--- The data Enclosed Below ---

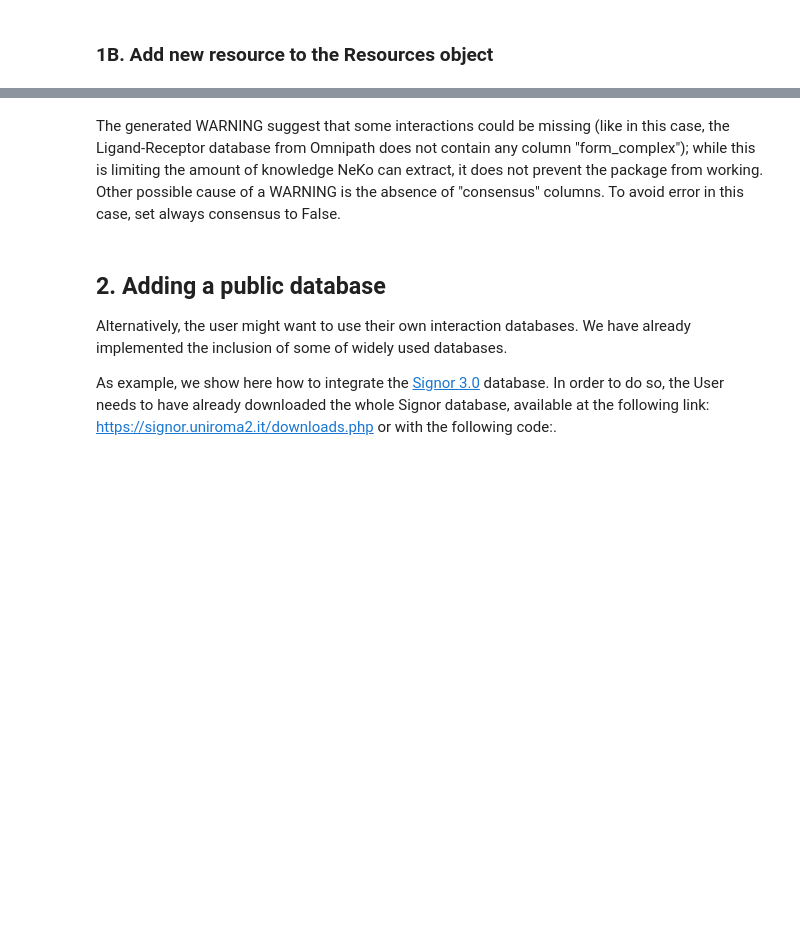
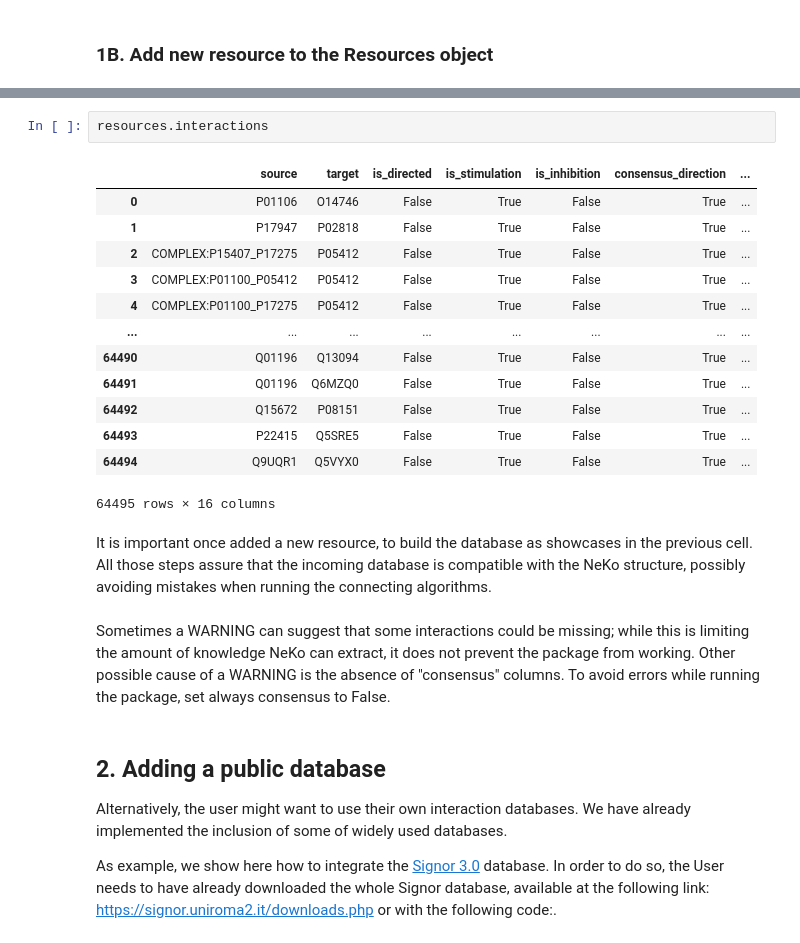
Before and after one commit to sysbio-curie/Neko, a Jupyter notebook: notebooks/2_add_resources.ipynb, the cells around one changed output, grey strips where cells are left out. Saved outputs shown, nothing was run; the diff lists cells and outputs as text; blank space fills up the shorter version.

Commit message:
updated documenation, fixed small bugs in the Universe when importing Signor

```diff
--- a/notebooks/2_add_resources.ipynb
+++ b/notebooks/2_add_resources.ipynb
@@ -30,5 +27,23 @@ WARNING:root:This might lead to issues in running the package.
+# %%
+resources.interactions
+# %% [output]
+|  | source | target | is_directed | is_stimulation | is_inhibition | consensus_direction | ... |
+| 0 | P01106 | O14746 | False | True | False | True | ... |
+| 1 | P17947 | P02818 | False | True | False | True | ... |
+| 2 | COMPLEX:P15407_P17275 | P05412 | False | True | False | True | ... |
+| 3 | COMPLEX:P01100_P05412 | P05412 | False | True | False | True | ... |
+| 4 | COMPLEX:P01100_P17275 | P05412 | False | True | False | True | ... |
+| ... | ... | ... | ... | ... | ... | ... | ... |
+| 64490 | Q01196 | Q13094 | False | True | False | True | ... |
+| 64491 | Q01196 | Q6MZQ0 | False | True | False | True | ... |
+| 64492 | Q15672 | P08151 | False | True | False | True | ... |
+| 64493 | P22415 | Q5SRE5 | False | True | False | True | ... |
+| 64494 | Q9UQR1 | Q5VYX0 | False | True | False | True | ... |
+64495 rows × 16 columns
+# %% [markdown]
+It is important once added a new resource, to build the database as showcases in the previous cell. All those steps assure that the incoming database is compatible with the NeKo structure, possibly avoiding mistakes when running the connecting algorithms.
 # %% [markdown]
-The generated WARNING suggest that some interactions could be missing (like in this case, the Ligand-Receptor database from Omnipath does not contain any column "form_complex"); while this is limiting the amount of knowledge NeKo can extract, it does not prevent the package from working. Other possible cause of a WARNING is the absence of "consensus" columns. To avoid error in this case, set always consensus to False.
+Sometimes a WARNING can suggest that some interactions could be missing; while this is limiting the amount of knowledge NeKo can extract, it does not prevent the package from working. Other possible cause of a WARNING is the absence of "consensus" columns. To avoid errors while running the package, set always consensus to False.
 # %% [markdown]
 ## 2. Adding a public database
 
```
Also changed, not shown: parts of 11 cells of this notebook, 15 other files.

--- End of Enclosed The data ---

## The task:
Please print the entries above exactly. Skip every picture.

## Exercise response:
Before and after one commit to sysbio-curie/Neko, a Jupyter notebook: notebooks/2_add_resources.ipynb, the cells around one changed output, grey strips where cells are left out. Saved outputs shown, nothing was run; the diff lists cells and outputs as text; blank space fills up the shorter version.

Commit message:
updated documenation, fixed small bugs in the Universe when importing Signor

```diff
--- a/notebooks/2_add_resources.ipynb
+++ b/notebooks/2_add_resources.ipynb
@@ -30,5 +27,23 @@ WARNING:root:This might lead to issues in running the package.
+# %%
+resources.interactions
+# %% [output]
+|  | source | target | is_directed | is_stimulation | is_inhibition | consensus_direction | ... |
+| 0 | P01106 | O14746 | False | True | False | True | ... |
+| 1 | P17947 | P02818 | False | True | False | True | ... |
+| 2 | COMPLEX:P15407_P17275 | P05412 | False | True | False | True | ... |
+| 3 | COMPLEX:P01100_P05412 | P05412 | False | True | False | True | ... |
+| 4 | COMPLEX:P01100_P17275 | P05412 | False | True | False | True | ... |
+| ... | ... | ... | ... | ... | ... | ... | ... |
+| 64490 | Q01196 | Q13094 | False | True | False | True | ... |
+| 64491 | Q01196 | Q6MZQ0 | False | True | False | True | ... |
+| 64492 | Q15672 | P08151 | False | True | False | True | ... |
+| 64493 | P22415 | Q5SRE5 | False | True | False | True | ... |
+| 64494 | Q9UQR1 | Q5VYX0 | False | True | False | True | ... |
+64495 rows × 16 columns
+# %% [markdown]
+It is important once added a new resource, to build the database as showcases in the previous cell. All those steps assure that the incoming database is compatible with the NeKo structure, possibly avoiding mistakes when running the connecting algorithms.
 # %% [markdown]
-The generated WARNING suggest that some interactions could be missing (like in this case, the Ligand-Receptor database from Omnipath does not contain any column "form_complex"); while this is limiting the amount of knowledge NeKo can extract, it does not prevent the package from working. Other possible cause of a WARNING is the absence of "consensus" columns. To avoid error in this case, set always consensus to False.
+Sometimes a WARNING can suggest that some interactions could be missing; while this is limiting the amount of knowledge NeKo can extract, it does not prevent the package from working. Other possible cause of a WARNING is the absence of "consensus" columns. To avoid errors while running the package, set always consensus to False.
 # %% [markdown]
 ## 2. Adding a public database
 
```
Also changed, not shown: parts of 11 cells of this notebook, 15 other files.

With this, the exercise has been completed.